Data entries

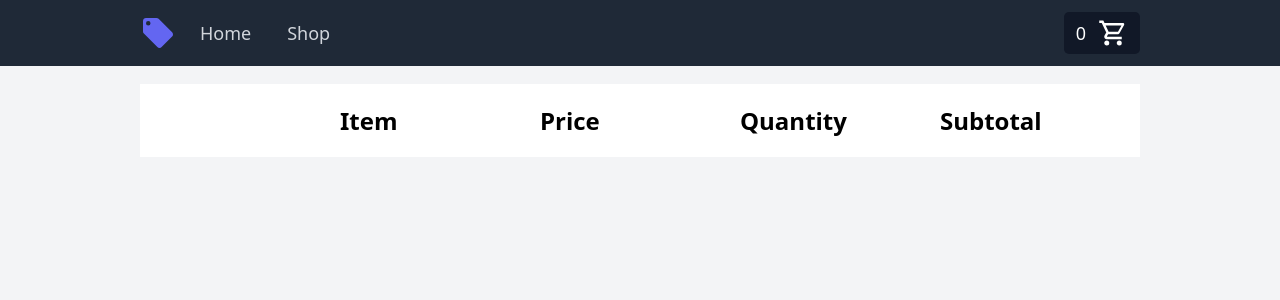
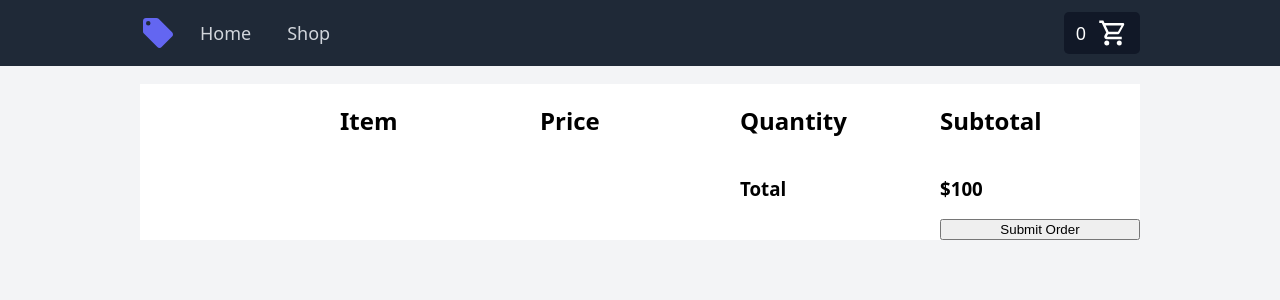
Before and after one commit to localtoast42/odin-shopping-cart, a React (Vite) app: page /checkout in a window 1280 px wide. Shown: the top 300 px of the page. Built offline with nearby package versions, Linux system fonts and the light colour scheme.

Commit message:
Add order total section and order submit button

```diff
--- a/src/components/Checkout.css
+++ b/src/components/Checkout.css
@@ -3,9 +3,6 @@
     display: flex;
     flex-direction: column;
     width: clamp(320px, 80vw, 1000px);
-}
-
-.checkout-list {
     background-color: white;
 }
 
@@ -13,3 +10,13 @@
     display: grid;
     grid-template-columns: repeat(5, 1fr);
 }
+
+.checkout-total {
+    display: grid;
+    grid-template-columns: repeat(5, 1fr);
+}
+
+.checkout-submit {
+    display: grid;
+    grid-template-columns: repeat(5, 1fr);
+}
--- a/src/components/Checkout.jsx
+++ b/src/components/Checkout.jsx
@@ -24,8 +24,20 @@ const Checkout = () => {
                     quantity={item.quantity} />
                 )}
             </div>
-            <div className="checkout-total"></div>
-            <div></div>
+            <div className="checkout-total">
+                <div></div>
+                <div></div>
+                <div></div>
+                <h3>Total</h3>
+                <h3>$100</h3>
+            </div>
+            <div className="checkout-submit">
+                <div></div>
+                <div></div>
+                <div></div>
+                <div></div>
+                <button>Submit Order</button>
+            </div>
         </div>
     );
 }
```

...

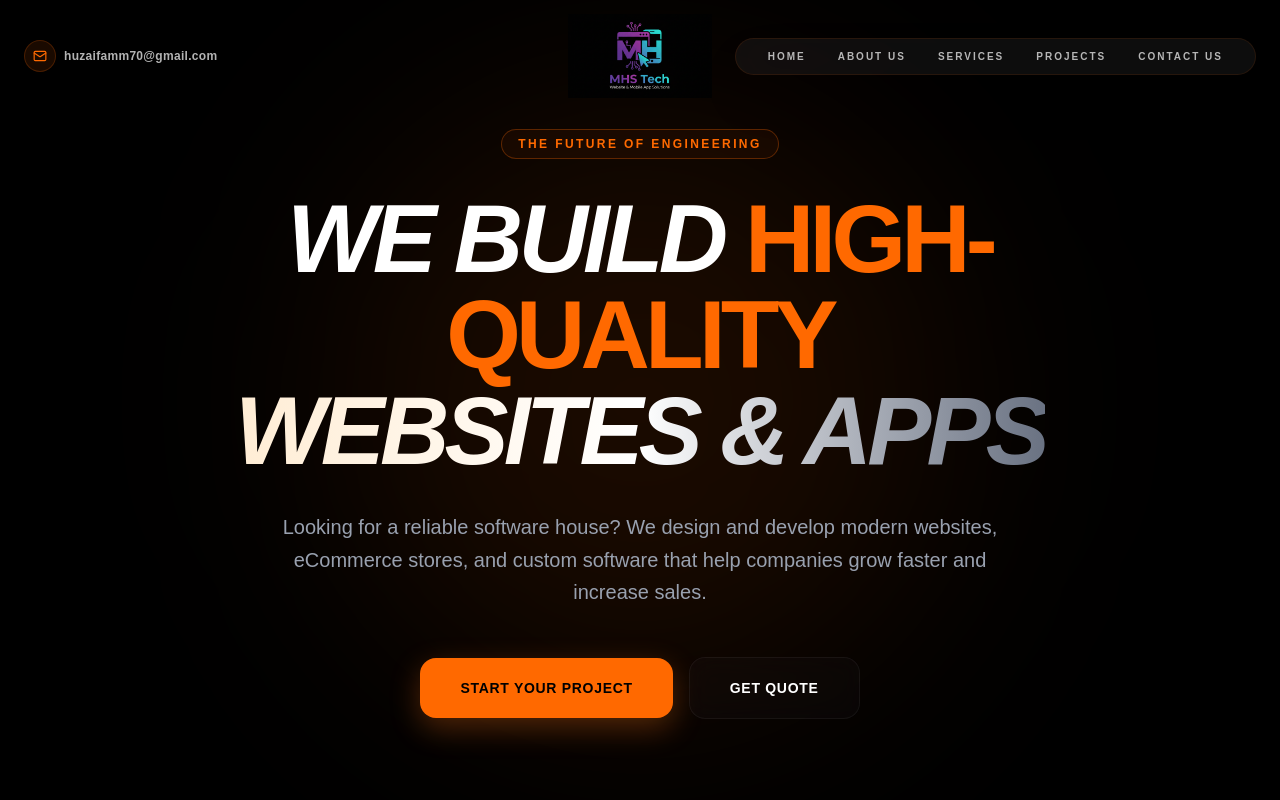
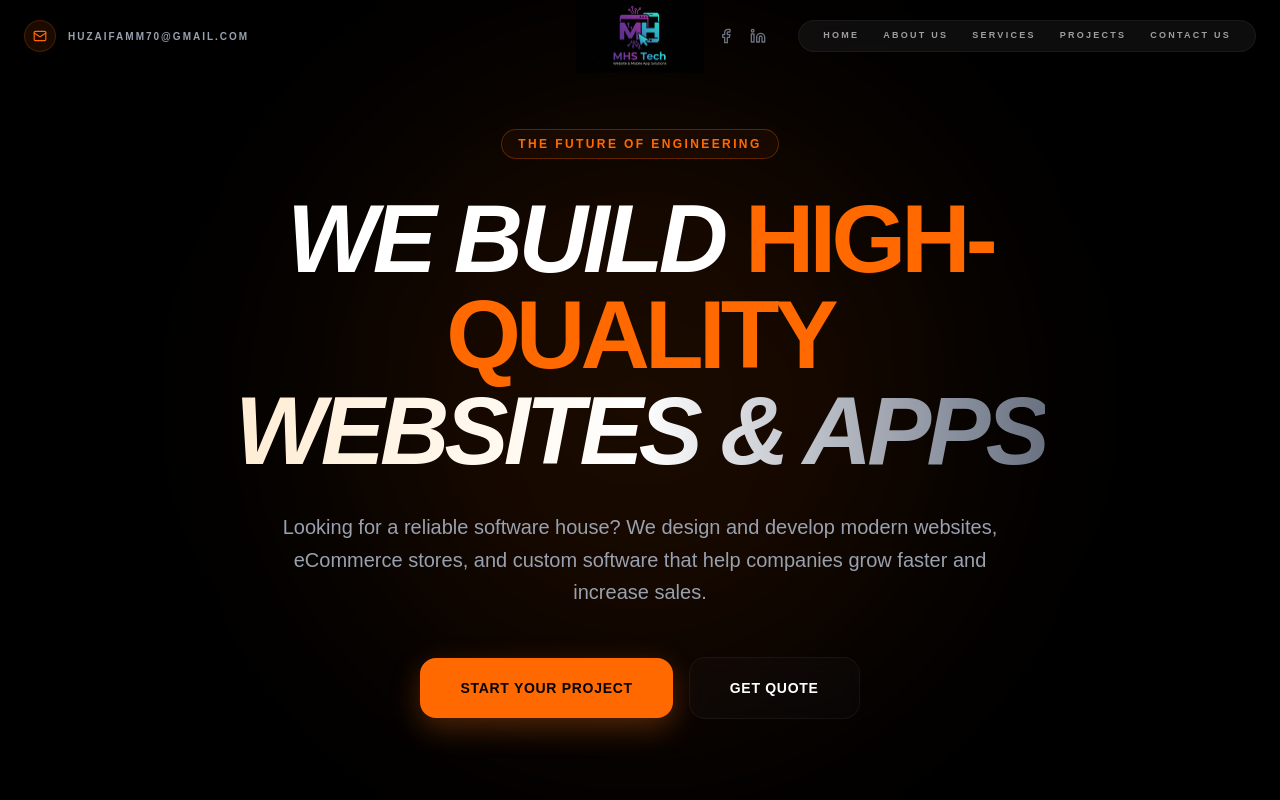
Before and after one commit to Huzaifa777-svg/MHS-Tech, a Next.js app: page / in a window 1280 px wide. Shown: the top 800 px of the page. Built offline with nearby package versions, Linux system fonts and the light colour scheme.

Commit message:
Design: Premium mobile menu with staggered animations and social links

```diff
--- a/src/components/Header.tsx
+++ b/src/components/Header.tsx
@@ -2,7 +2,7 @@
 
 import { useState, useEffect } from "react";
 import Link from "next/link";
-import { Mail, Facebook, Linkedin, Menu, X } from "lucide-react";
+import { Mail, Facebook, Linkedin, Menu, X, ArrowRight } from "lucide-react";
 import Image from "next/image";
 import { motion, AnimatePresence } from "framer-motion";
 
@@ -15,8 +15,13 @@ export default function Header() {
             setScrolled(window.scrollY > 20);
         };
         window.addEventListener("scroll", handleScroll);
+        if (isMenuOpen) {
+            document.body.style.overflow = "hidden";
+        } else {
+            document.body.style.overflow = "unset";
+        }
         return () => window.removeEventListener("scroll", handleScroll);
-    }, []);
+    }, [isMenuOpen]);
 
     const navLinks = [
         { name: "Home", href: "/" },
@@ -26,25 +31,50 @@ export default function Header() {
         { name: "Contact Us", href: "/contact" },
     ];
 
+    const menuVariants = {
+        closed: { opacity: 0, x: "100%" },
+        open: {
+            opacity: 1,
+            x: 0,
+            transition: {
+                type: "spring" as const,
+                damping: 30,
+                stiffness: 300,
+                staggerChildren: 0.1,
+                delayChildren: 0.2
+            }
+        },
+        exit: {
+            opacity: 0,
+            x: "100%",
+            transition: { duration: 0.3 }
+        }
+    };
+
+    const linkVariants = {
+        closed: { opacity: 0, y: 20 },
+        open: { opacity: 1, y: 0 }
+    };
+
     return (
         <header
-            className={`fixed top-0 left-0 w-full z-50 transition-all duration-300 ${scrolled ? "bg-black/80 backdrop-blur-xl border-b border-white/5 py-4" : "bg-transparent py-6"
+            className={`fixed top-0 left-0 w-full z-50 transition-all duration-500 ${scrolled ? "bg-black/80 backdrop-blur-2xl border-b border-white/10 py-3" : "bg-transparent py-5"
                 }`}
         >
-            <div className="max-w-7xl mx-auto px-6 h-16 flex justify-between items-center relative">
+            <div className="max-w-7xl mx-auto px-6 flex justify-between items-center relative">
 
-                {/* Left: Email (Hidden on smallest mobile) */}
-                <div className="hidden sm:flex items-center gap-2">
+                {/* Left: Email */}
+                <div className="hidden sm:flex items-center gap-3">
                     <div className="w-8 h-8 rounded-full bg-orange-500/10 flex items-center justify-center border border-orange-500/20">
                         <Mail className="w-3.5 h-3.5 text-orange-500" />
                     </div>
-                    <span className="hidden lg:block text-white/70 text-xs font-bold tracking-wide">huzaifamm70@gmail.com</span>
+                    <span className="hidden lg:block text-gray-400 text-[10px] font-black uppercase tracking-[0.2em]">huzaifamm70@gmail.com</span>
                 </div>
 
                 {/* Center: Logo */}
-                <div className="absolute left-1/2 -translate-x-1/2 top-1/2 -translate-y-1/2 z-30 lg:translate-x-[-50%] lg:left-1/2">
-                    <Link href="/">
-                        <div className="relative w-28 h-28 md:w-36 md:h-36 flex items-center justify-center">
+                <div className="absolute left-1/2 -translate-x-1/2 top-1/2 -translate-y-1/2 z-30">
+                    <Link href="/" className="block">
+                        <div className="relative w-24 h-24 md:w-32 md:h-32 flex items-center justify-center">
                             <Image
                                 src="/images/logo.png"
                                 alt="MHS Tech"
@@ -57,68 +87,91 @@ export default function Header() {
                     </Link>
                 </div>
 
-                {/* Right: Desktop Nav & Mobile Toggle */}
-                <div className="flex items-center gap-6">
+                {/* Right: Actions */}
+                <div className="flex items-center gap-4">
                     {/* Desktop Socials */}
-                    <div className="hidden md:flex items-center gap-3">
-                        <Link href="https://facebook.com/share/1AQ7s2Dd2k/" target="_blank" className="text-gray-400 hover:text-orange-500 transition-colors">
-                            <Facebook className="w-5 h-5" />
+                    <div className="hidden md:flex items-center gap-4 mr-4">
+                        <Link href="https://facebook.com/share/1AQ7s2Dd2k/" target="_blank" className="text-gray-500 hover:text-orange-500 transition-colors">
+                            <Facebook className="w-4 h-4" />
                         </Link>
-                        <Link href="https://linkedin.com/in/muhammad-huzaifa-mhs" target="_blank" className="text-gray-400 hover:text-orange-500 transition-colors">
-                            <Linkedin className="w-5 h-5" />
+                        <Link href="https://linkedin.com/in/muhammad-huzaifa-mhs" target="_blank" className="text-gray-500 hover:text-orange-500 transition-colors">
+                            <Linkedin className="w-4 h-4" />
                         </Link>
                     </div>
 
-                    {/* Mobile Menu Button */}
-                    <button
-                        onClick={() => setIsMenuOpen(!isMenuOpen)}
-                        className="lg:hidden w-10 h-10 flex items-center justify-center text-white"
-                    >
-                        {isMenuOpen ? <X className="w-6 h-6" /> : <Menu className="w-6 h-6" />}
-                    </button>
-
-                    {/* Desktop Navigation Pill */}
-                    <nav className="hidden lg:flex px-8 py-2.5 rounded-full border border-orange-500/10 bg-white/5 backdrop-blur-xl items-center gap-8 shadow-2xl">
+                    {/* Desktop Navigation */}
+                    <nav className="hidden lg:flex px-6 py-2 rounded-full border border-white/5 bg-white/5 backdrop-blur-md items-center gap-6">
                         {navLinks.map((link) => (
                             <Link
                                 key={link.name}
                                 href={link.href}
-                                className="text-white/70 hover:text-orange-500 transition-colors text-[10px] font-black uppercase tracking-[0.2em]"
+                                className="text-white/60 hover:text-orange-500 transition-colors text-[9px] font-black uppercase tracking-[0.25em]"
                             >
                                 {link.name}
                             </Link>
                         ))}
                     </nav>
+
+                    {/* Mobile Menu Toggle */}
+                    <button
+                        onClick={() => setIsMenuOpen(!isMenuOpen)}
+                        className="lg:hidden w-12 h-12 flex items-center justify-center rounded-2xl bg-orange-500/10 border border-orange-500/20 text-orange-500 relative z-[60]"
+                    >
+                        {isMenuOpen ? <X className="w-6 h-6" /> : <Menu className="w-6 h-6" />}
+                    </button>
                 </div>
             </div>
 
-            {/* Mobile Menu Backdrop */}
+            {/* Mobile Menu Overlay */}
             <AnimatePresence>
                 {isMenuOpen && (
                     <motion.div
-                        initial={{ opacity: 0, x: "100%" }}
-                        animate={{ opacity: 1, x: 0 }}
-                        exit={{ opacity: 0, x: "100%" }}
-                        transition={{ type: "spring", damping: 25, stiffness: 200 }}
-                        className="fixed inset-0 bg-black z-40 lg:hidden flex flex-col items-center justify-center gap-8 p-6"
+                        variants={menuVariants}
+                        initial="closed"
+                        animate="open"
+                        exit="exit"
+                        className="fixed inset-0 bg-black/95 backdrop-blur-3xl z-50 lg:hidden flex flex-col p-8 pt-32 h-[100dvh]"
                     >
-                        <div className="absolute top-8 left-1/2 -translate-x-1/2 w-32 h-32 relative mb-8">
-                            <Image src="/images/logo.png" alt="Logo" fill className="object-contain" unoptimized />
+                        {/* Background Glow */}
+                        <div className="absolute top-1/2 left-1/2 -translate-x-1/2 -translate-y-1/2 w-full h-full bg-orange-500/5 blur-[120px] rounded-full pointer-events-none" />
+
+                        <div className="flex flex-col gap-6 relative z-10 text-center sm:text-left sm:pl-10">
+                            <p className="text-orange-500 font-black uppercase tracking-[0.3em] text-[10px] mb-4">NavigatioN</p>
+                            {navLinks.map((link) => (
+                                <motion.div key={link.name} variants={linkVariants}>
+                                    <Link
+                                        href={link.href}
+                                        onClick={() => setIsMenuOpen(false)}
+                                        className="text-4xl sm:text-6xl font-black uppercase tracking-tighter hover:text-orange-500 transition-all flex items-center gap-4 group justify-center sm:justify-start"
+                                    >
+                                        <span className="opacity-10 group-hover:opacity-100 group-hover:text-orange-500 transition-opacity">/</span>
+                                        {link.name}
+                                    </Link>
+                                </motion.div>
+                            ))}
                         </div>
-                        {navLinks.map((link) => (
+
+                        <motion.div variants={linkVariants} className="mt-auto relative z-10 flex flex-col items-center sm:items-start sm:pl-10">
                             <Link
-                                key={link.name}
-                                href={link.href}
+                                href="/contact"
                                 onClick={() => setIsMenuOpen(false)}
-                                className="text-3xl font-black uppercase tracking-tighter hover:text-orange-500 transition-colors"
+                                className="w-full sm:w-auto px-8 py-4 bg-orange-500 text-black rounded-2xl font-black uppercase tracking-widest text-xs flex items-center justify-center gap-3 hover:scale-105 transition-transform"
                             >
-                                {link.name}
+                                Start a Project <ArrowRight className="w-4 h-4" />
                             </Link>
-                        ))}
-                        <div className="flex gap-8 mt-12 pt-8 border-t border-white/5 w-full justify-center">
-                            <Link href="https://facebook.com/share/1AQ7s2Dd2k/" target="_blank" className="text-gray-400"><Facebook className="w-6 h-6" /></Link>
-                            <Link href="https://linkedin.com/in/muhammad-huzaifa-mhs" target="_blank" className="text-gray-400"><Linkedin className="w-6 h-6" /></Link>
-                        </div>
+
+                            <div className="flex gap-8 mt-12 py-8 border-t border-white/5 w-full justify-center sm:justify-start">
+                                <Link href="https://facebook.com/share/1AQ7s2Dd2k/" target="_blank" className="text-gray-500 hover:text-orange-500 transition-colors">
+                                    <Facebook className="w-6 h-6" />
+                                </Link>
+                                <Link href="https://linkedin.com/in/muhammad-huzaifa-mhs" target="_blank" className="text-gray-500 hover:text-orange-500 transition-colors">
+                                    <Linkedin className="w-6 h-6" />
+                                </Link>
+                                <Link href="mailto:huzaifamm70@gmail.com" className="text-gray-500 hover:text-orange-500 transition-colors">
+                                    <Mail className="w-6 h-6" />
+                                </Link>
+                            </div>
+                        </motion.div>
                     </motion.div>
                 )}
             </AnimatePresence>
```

▶ Work item
Pull out all lines from the entries above in which the word "opacity" appears.

▶ Answer for the task
+        closed: { opacity: 0, x: "100%" },
+            opacity: 1,
+            opacity: 0,
+        closed: { opacity: 0, y: 20 },
+        open: { opacity: 1, y: 0 }
-                        initial={{ opacity: 0, x: "100%" }}
-                        animate={{ opacity: 1, x: 0 }}
-                        exit={{ opacity: 0, x: "100%" }}
+                                        <span className="opacity-10 group-hover:opacity-100 group-hover:text-orange-500 transition-opacity">/</span>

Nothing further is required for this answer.